Barton, Australia — (METERING.COM) — September 15, 2009 – The Australian federal government should appoint a joint working group, comprising energy industry and broadband network representatives, to ensure that the proposed investments in energy and communications infrastructure in a smart grid achieve the greatest possible synergies and therefore least cost outcomes.

Further, the government should consider making a dedicated portion of telecommunications spectrum available nationwide for the purposes of implementing smart grids, with the regulation of this spectrum aligned to the requirements of smart grid infrastructure.

These are among the policy positions adopted by Australia’s Energy Networks Association (ENA) in a new position paper on smart grids in Australia.

Noting that the electricity industry is poised to make the transformation from a centralized, producer controlled network to one that is less centralized and more consumer interactive, the ENA says the move to a smarter network promises to change the industry’s business model and its relationship with all stakeholders, involving and affecting utilities, regulators, energy service provides, technology and automation vendors and all consumers of electric power.

In its efforts to ensure this transformation and the continued delivery of reliable, affordable and clean energy, the ENA has developed a smart grid vision for the sector as: “An energy network that promotes diversity, efficiency and flexibility in the transportation of energy which will underpin the secure, affordable, and environmentally friendly supply and use of energy in a carbon constrained world.”

The ENA says it is pursuing a number of policy positions to ensure the efficient and timely delivery of the smart grid, and it recommends that standards should be developed by appropriate joint working groups, drawing on international experience, in the areas of end-to-end cybersecurity for smart grids, interconnection and interoperability standards for energy source and storage devices, and application level data communication for enabling sensor to network consistent communications, home energy systems, home area networks, metering, exchange of meter data, and network to home energy management systems interactions
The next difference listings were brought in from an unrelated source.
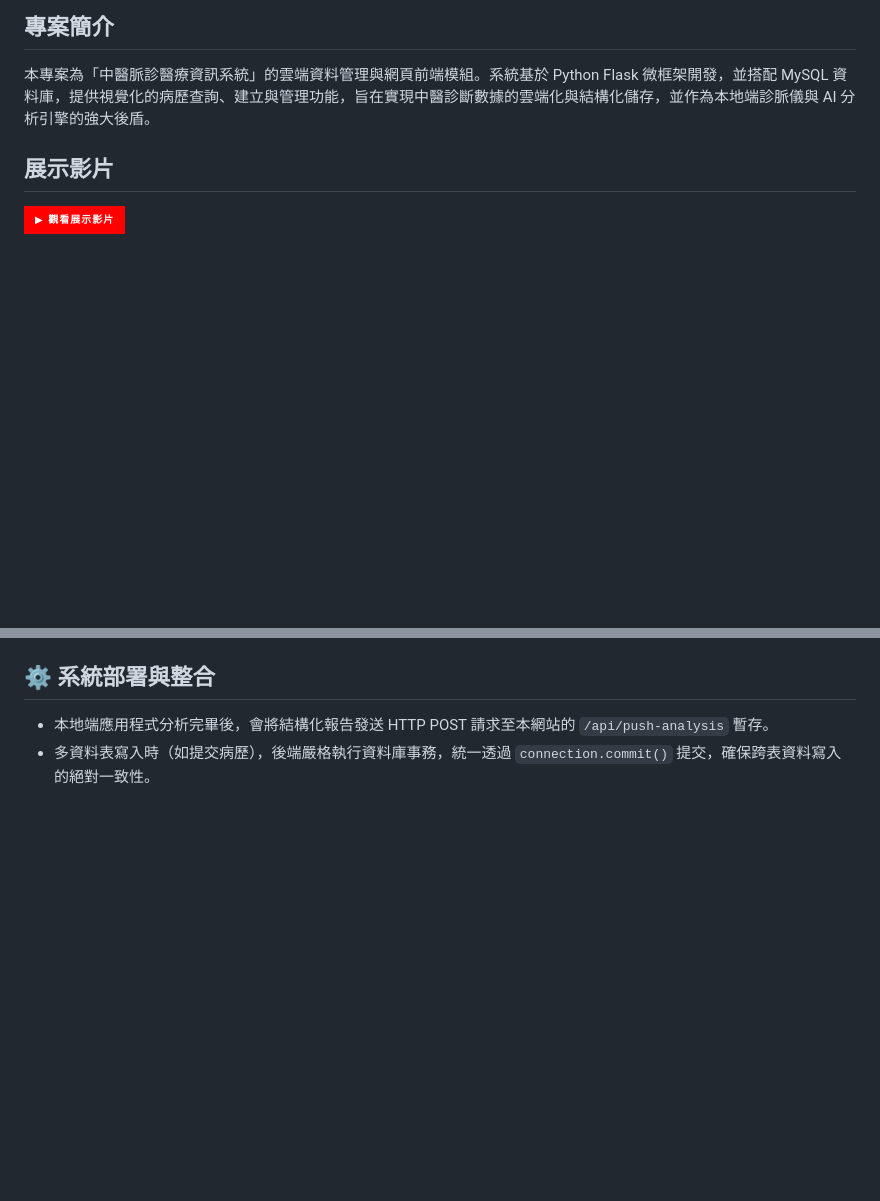
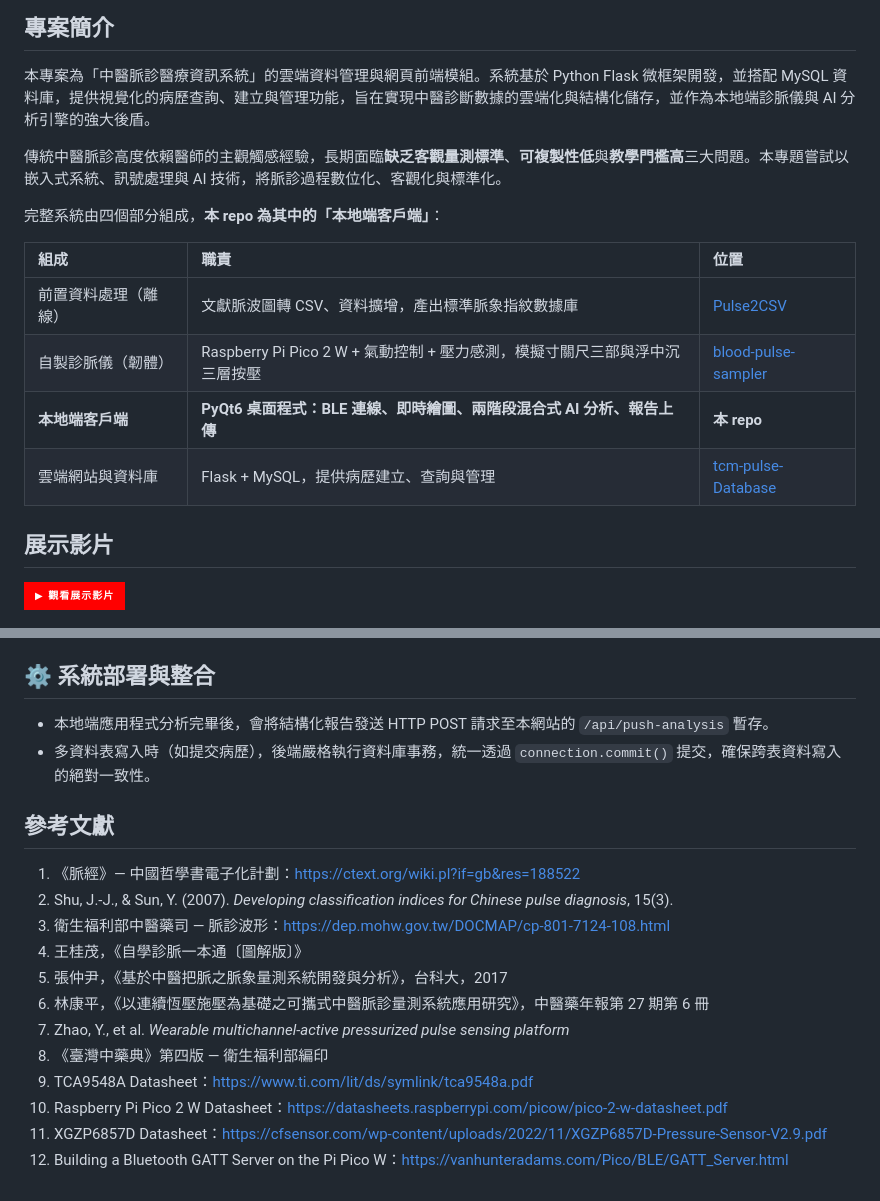
Before and after one commit to maplenight1235/tcm-pulse-Database, a Markdown page: README.md, 2 parts joined by grey strips. Rendered like a GitHub page; badges without logos; blank space fills up the shorter version.

```diff
--- a/README.md
+++ b/README.md
@@ -15,6 +15,17 @@
 ## 專案簡介
 
 本專案為「中醫脈診醫療資訊系統」的雲端資料管理與網頁前端模組。系統基於 Python Flask 微框架開發，並搭配 MySQL 資料庫，提供視覺化的病歷查詢、建立與管理功能，旨在實現中醫診斷數據的雲端化與結構化儲存，並作為本地端診脈儀與 AI 分析引擎的強大後盾。
+
+傳統中醫脈診高度依賴醫師的主觀觸感經驗，長期面臨**缺乏客觀量測標準**、**可複製性低**與**教學門檻高**三大問題。本專題嘗試以嵌入式系統、訊號處理與 AI 技術，將脈診過程數位化、客觀化與標準化。
+
+完整系統由四個部分組成，**本 repo 為其中的「本地端客戶端」**：
+
+| 組成 | 職責 | 位置 |
+| :--- | :--- | :--- |
+| 前置資料處理（離線） | 文獻脈波圖轉 CSV、資料擴增，產出標準脈象指紋數據庫 | [Pulse2CSV](https://github.com/Mintszebra/Pulse2CSV) |
+| 自製診脈儀（韌體） | Raspberry Pi Pico 2 W + 氣動控制 + 壓力感測，模擬寸關尺三部與浮中沉三層按壓 | [blood-pulse-sampler](https://github.com/Doner357/blood-pulse-sampler) |
+| **本地端客戶端** | **PyQt6 桌面程式：BLE 連線、即時繪圖、兩階段混合式 AI 分析、報告上傳** | **本 repo** |
+| 雲端網站與資料庫 | Flask + MySQL，提供病歷建立、查詢與管理 | [tcm-pulse-Database](https://github.com/maplenight1235/tcm-pulse-Database) |
 
 ## 展示影片
 [![Demo Video](https://img.shields.io/badge/▶_觀看展示影片-FF0000?style=for-the-badge&logo=youtube&logoColor=white)](https://youtu.be/N_DbZlq5FkQ)
@@ -67,3 +78,18 @@
 ## ⚙️ 系統部署與整合
 * 本地端應用程式分析完畢後，會將結構化報告發送 HTTP POST 請求至本網站的 `/api/push-analysis` 暫存。
 * 多資料表寫入時（如提交病歷），後端嚴格執行資料庫事務，統一透過 `connection.commit()` 提交，確保跨表資料寫入的絕對一致性。
+
+## 參考文獻
+
+1. 《脈經》— 中國哲學書電子化計劃：<https://ctext.org/wiki.pl?if=gb&res=188522>
+2. Shu, J.-J., & Sun, Y. (2007). *Developing classification indices for Chinese pulse diagnosis*, 15(3).
+3. 衛生福利部中醫藥司 — 脈診波形：<https://dep.mohw.gov.tw/DOCMAP/cp-801-7124-108.html>
+4. 王桂茂，《自學診脈一本通〔圖解版〕》
+5. 張仲尹，《基於中醫把脈之脈象量測系統開發與分析》，台科大，2017
+6. 林康平，《以連續恆壓施壓為基礎之可攜式中醫脈診量測系統應用研究》，中醫藥年報第 27 期第 6 冊
+7. Zhao, Y., et al. *Wearable multichannel-active pressurized pulse sensing platform*
+8. 《臺灣中藥典》第四版 — 衛生福利部編印
+9. TCA9548A Datasheet：<https://www.ti.com/lit/ds/symlink/tca9548a.pdf>
+10. Raspberry Pi Pico 2 W Datasheet：<https://datasheets.raspberrypi.com/picow/pico-2-w-datasheet.pdf>
+11. XGZP6857D Datasheet：<https://cfsensor.com/wp-content/uploads/2022/11/XGZP6857D-Pressure-Sensor-V2.9.pdf>
+12. Building a Bluetooth GATT Server on the Pi Pico W：<https://vanhunteradams.com/Pico/BLE/GATT_Server.html>
```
The industry also should work with the relevant bodies to develop inexpensive energy storage – particularly relevant with the emergence of plug-in electric vehicles – and it should continue to work with governments and other partners on issues including appropriate commercial returns for network investment recognizing upstream benefits, such as carbon emissions reductions and deferment of investment in generation plant, pricing structures that reflect energy costs and network constraints, and appropriate allowances for research and development investment in smart network technology.
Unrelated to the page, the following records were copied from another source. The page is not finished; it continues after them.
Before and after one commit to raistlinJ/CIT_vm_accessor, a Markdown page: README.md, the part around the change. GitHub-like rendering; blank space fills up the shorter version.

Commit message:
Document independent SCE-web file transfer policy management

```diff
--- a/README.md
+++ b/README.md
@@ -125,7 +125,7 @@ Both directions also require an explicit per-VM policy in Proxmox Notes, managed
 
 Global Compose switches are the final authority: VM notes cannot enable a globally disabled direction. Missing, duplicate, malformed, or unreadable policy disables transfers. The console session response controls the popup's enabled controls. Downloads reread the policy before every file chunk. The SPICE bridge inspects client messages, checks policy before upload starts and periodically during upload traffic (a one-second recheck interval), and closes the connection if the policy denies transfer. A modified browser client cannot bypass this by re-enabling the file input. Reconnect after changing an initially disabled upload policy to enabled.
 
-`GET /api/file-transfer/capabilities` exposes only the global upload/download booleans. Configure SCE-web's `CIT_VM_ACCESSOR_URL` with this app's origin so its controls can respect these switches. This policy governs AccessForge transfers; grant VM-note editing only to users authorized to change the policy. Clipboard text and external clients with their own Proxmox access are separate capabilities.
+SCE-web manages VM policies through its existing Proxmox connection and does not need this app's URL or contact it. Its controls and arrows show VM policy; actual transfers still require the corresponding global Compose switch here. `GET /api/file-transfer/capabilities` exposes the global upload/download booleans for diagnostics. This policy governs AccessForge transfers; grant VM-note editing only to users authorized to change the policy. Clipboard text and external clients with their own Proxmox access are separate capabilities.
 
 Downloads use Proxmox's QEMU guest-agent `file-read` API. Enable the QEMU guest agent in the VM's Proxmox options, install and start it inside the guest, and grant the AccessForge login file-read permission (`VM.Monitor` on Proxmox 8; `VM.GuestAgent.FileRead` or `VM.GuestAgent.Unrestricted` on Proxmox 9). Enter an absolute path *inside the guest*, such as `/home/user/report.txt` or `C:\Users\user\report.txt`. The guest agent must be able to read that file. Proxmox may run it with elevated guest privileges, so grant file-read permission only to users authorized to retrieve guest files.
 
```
The Association also says that as the representative of gas distribution and electricity transmission and distribution businesses in Australia it is best placed to represent the industry on the topic of smart grids and should be recognized as the appropriate industry body to lead and coordinate the development of Australia’s smart grid.
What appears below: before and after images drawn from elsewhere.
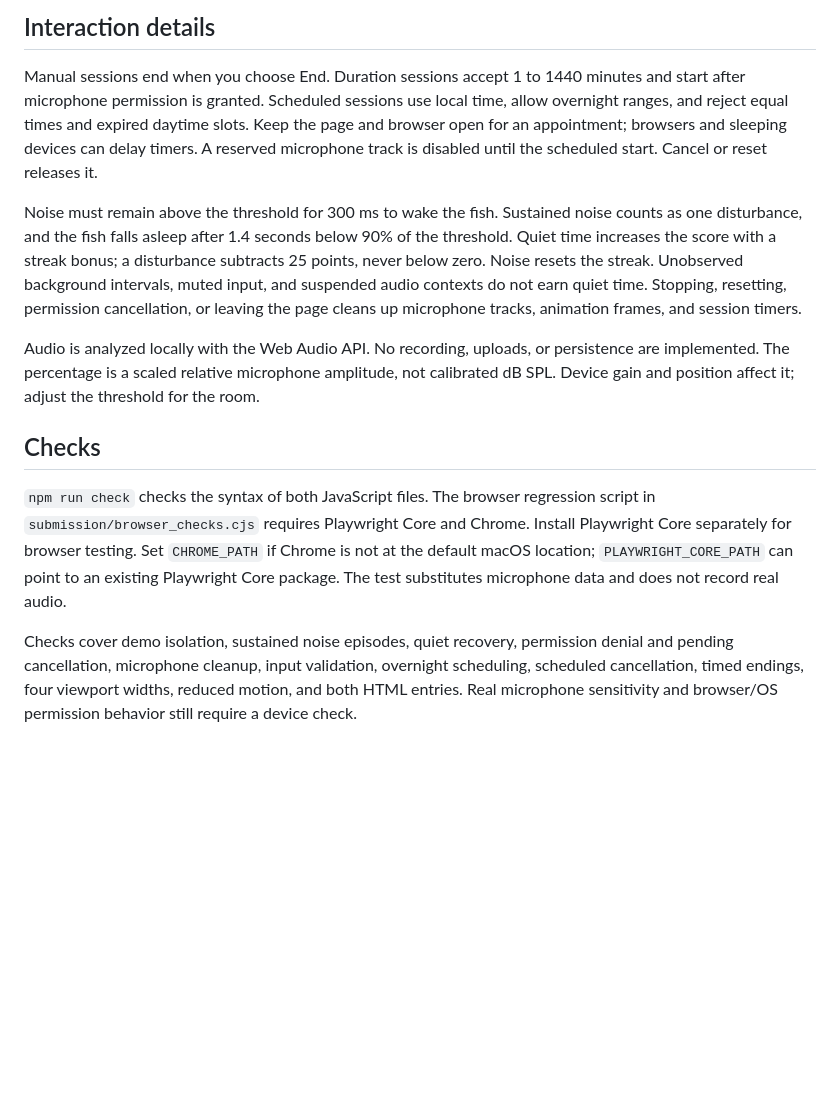
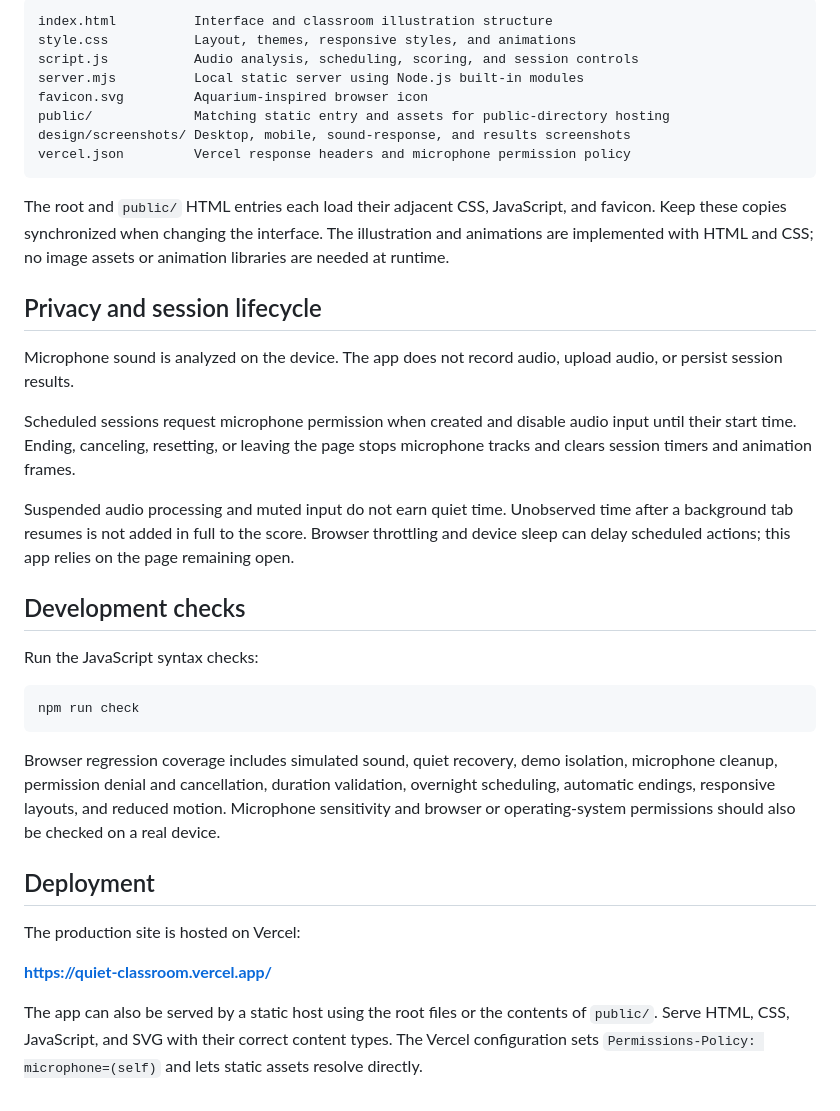
Before and after one commit to yz5099-sys/Quiet-Classroom, a Markdown page: README.md, the part around one of its changes. GitHub-like rendering; blank space fills up the shorter version.

````diff
--- a/README.md
+++ b/README.md
@@ -38,14 +64,39 @@ Both HTML entries use the adjacent CSS and JavaScript. Keep the root and `public
 
-## Interaction details
+```text
+index.html          Interface and classroom illustration structure
+style.css           Layout, themes, responsive styles, and animations
+script.js           Audio analysis, scheduling, scoring, and session controls
+server.mjs          Local static server using Node.js built-in modules
+favicon.svg         Aquarium-inspired browser icon
+public/             Matching static entry and assets for public-directory hosting
+design/screenshots/ Desktop, mobile, sound-response, and results screenshots
+vercel.json         Vercel response headers and microphone permission policy
+```
 
-Manual sessions end when you choose End. Duration sessions accept 1 to 1440 minutes and start after microphone permission is granted. Scheduled sessions use local time, allow overnight ranges, and reject equal times and expired daytime slots. Keep the page and browser open for an appointment; browsers and sleeping devices can delay timers. A reserved microphone track is disabled until the scheduled start. Cancel or reset releases it.
+The root and `public/` HTML entries each load their adjacent CSS, JavaScript, and favicon. Keep these copies synchronized when changing the interface. The illustration and animations are implemented with HTML and CSS; no image assets or animation libraries are needed at runtime.
 
-Noise must remain above the threshold for 300 ms to wake the fish. Sustained noise counts as one disturbance, and the fish falls asleep after 1.4 seconds below 90% of the threshold. Quiet time increases the score with a streak bonus; a disturbance subtracts 25 points, never below zero. Noise resets the streak. Unobserved background intervals, muted input, and suspended audio contexts do not earn quiet time. Stopping, resetting, permission cancellation, or leaving the page cleans up microphone tracks, animation frames, and session timers.
+## Privacy and session lifecycle
 
-Audio is analyzed locally with the Web Audio API. No recording, uploads, or persistence are implemented. The percentage is a scaled relative microphone amplitude, not calibrated dB SPL. Device gain and position affect it; adjust the threshold for the room.
+Microphone sound is analyzed on the device. The app does not record audio, upload audio, or persist session results.
 
-## Checks
+Scheduled sessions request microphone permission when created and disable audio input until their start time. Ending, canceling, resetting, or leaving the page stops microphone tracks and clears session timers and animation frames.
 
-`npm run check` checks the syntax of both JavaScript files. The browser regression script in `submission/browser_checks.cjs` requires Playwright Core and Chrome. Install Playwright Core separately for browser testing. Set `CHROME_PATH` if Chrome is not at the default macOS location; `PLAYWRIGHT_CORE_PATH` can point to an existing Playwright Core package. The test substitutes microphone data and does not record real audio.
+Suspended audio processing and muted input do not earn quiet time. Unobserved time after a background tab resumes is not added in full to the score. Browser throttling and device sleep can delay scheduled actions; this app relies on the page remaining open.
 
-Checks cover demo isolation, sustained noise episodes, quiet recovery, permission denial and pending cancellation, microphone cleanup, input validation, overnight scheduling, scheduled cancellation, timed endings, four viewport widths, reduced motion, and both HTML entries. Real microphone sensitivity and browser/OS permission behavior still require a device check.
+## Development checks
+
+Run the JavaScript syntax checks:
+
+```sh
+npm run check
+```
+
+Browser regression coverage includes simulated sound, quiet recovery, demo isolation, microphone cleanup, permission denial and cancellation, duration validation, overnight scheduling, automatic endings, responsive layouts, and reduced motion. Microphone sensitivity and browser or operating-system permissions should also be checked on a real device.
+
+## Deployment
+
+The production site is hosted on Vercel:
+
+**[https://quiet-classroom.vercel.app/](https://quiet-classroom.vercel.app/)**
+
+The app can also be served by a static host using the root files or the contents of `public/`. Serve HTML, CSS, JavaScript, and SVG with their correct content types. The Vercel configuration sets `Permissions-Policy: microphone=(self)` and lets static assets resolve directly.
````
Also changed, not shown: other parts of README.md (+47 -21 lines).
In a separate statement the ENA committed itself to involvement in all planning and implementation stages relating to the introduction of plug-in electric vehicles into Australia, and to working closely with all key stakeholders in developing the arrangements governing access to electricity networks infrastructure by plug-in electric vehicles.